IBN officials said they have also not found any feasibility studies for large scale wind energy projects. “Most of the studies done so far are for rural electrification purposes,” said one of the officials.
According to AEPC, the Solar and wind Energy Resource Assessment (SWERA) project, 2007, had made an attempt to map the wind resource potential in Nepal. The assessment had shown a good prospect of wind energy development with a power generation prediction of about 3,000MW. The study, however, had conducted the study at places with 10km from the national power transmission grid.
“However, it was a macro-level study and no detailed study has been conducted after that,” Ram Prasad Dhital, executive director at AEPC, said. “We need to do serious homework if we are to initiate the task of promoting wind energy.”
A preliminary study conducted by the National Atmospheric Resource and Environment Research Laboratory at the Central Department of Physics, Tribhuvan University had stated Western and Far-western regions of the country have vast wind energy resources that could be extracted commercially. The study has shown Dadeldhura and Darchula in Far-west and Mustang, Palpa and Gulmi in Western Region have hundreds of megawatts of wind power potential.
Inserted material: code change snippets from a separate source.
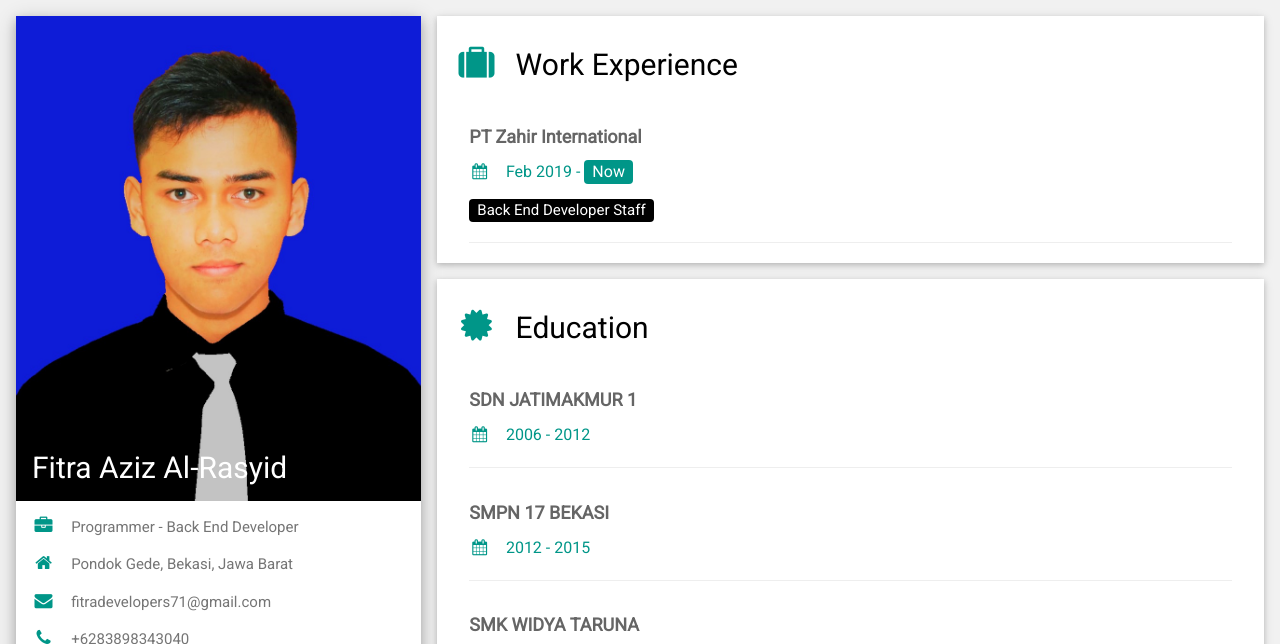
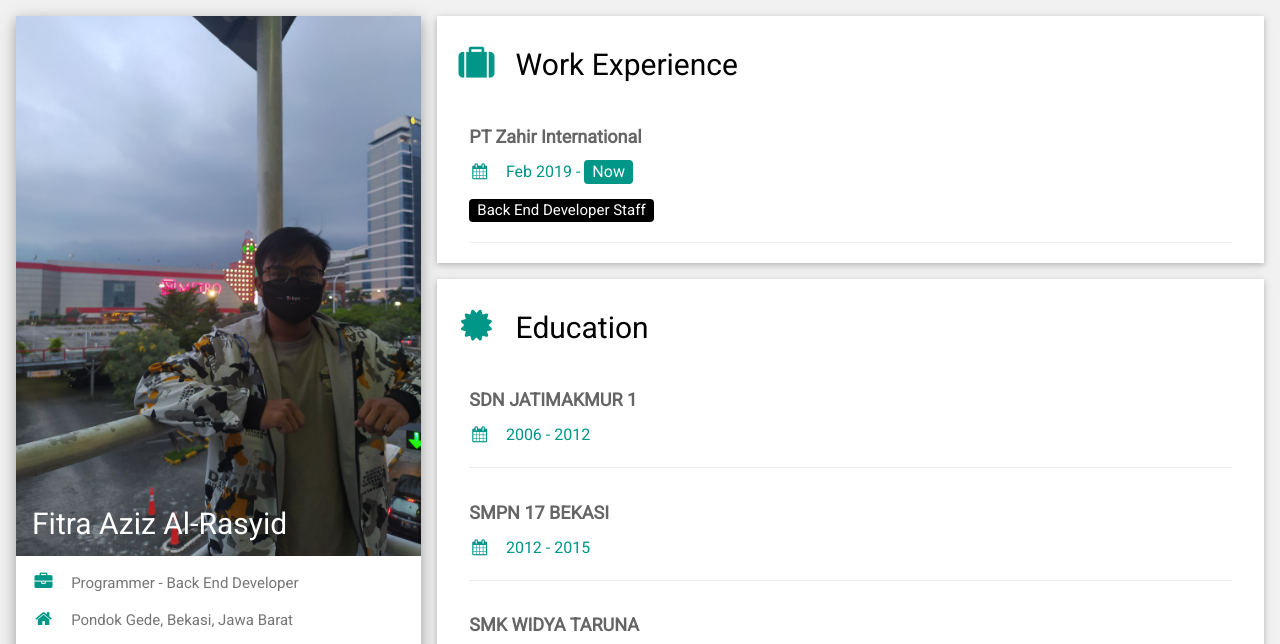
Before and after one commit to fitradevv/fitradevv.github.io, a plain HTML site: page index.html in a window 1280 px wide. Shown: the top 644 px of the page. Drawn offline with nearby package versions, Linux system fonts and the light colour scheme.

Commit message:
Add files via upload

```diff
--- a/index.html
+++ b/index.html
@@ -117,7 +117,7 @@
 
                 <div class="w3-white w3-text-grey w3-card-4">
                     <div class="w3-display-container">
-                        <img src="fitra.jpg" style="width:100%" alt="Avatar">
+                        <img src="fitra2.jpg" style="width:100%" alt="Avatar">
                         <div class="w3-display-bottomleft w3-container w3-text-white">
                             <h2>Fitra Aziz Al-Rasyid</h2>
                         </div>
```
Also changed, not shown: fitra2.jpg (added), fitra3.jpg (added).
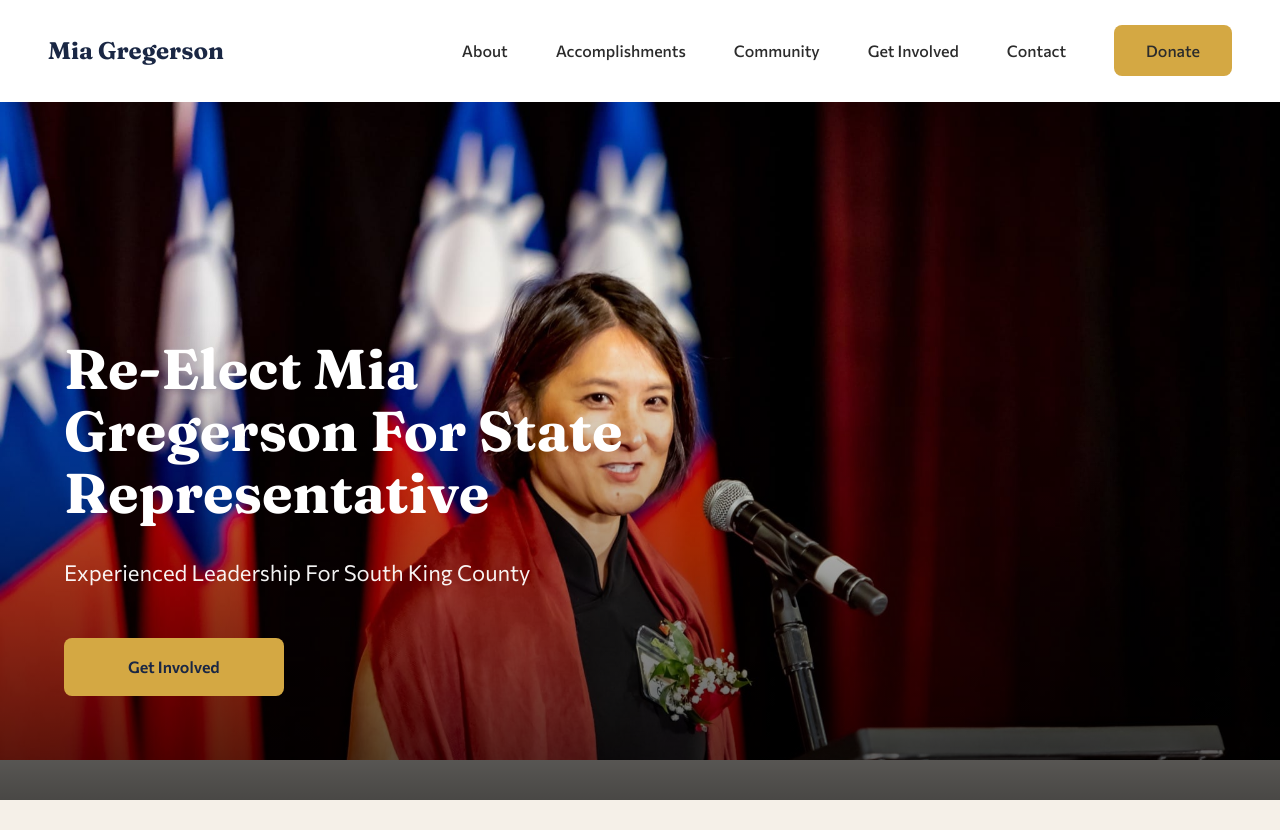
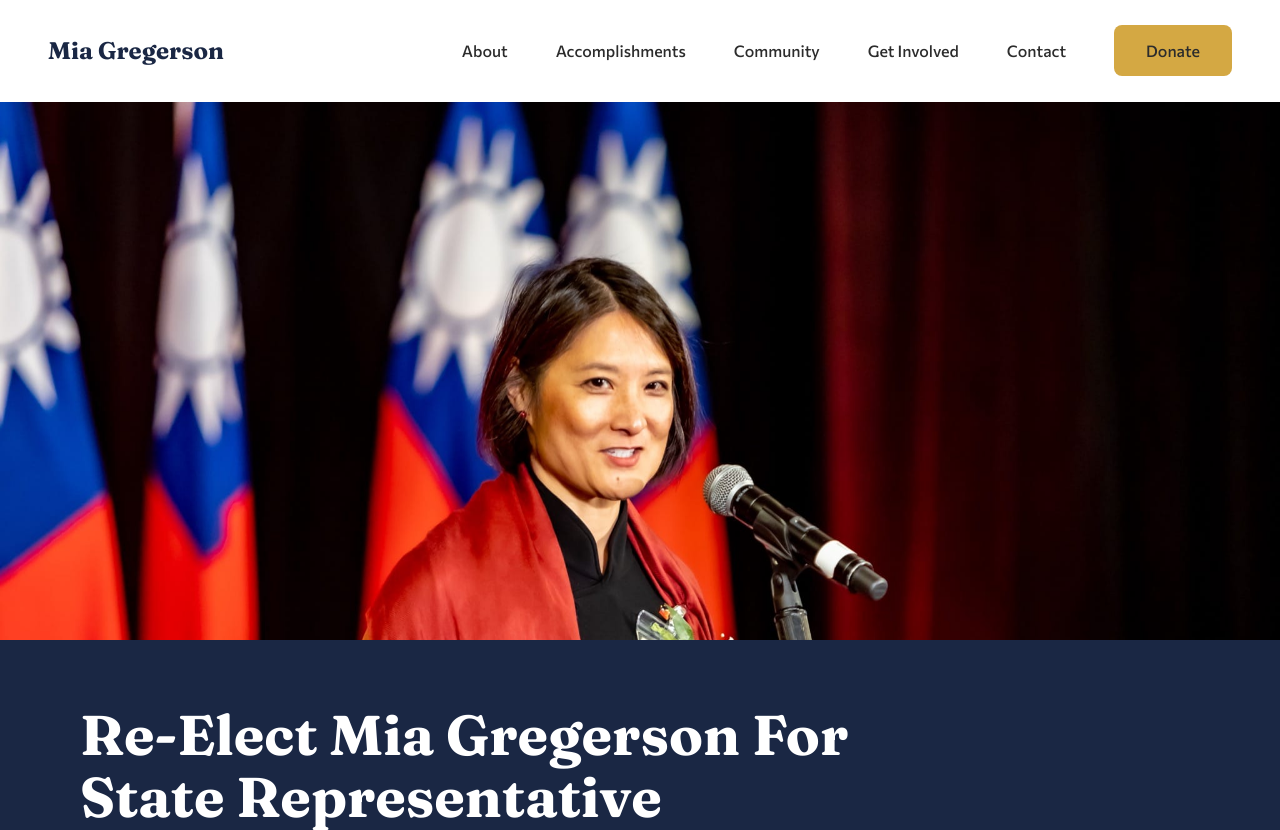
Before and after one commit to johnwyble/electmiagregerson, a website: page index.html in a window 1280 px wide. Shown: the top 830 px of the page. Drawn offline with Linux system fonts and the light colour scheme.

Commit message:
Separate hero photo from text bar

```diff
--- a/index.html
+++ b/index.html
@@ -262,30 +262,38 @@
 
         /* Hero: Full Bleed */
         .hero.full-bleed {
-            min-height: 85vh;
+            min-height: auto;
+            display: flex;
+            flex-direction: column;
+            padding: 0;
+        }
+
+        .hero.full-bleed .hero-photo-area {
+            width: 100%;
+            height: 70vh;
             background-size: cover;
-            background-position: center 25%;
-            display: flex;
-            align-items: flex-end;
-            padding: 0;
+            background-position: center 20%;
         }
 
         .hero.full-bleed::before {
-            content: '';
-            position: absolute;
-            inset: 0;
-            background: linear-gradient(180deg, rgba(0,0,0,0) 40%, rgba(0,0,0,0.7) 100%);
-            z-index: 1;
+            display: none;
         }
 
         .hero.full-bleed .hero-content {
             position: relative;
             z-index: 2;
             color: white;
-            text-align: left;
-            max-width: 700px;
-            padding: var(--spacing-2xl) var(--spacing-xl);
-            padding-bottom: var(--spacing-xl);
+            background: var(--color-primary);
+            padding: var(--spacing-xl) var(--spacing-2xl);
+            width: 100%;
+        }
+
+        .hero.full-bleed .hero-content .hero-headline {
+            max-width: 800px;
+        }
+
+        .hero.full-bleed .hero-content .hero-subheadline {
+            max-width: 600px;
         }
 
         /* Hero: Split Left */
@@ -1288,12 +1296,19 @@
             const section = document.createElement('section');
             section.className = `hero ${heroLayout}`;
 
-            if (['full-bleed', 'centered'].includes(heroLayout) && hero.image) {
+            if (heroLayout === 'centered' && hero.image) {
                 section.style.backgroundImage = `url('${hero.image}')`;
             }
 
             const container = document.createElement('div');
             container.className = 'hero-container';
+
+            if (heroLayout === 'full-bleed' && hero.image) {
+                const photoArea = document.createElement('div');
+                photoArea.className = 'hero-photo-area';
+                photoArea.style.backgroundImage = `url('${hero.image}')`;
+                section.insertBefore(photoArea, section.firstChild);
+            }
 
             if (['split-left', 'split-right', 'diagonal'].includes(heroLayout)) {
                 const imageDiv = document.createElement('div');
```
Also changed, not shown: dist/index.html.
Former National Planning Commission Vice-chairman Govinda Raj Pokhrel said the main challenge for wind energy promotion was the lack of a tangible policy. “The government does not have the policy regarding terms and conditions, facilities to be given by the state and Power Purchase Agreement rate among others.”
Another issue is related to logistics. Since wind energy generation requires installation huge wind turbines, shipping such large equipment to the northern belt, where the wind power potential high, is difficult due to poor road infrastructure.
“The infrastructure development cost for wind power is usually lower compared to hydropower. The case, however, is not same as far as Nepal is concerned as they are several constraints, mostly regarding to road,” said Pokhrel, who is also former AEPC executive director.
He said given’s Nepal geographical situation, the logistics will have to be shipped via high-capacity choppers. This means, the cost of wind energy would be higher than that of hydro electricity.
Despite such hindrances, Pokhrel said the country should promote wind power. “Nepal is vulnerable to natural disasters. Hence, there needs to be 10-15 percent support of alternative energy, including wind and solar,” he said.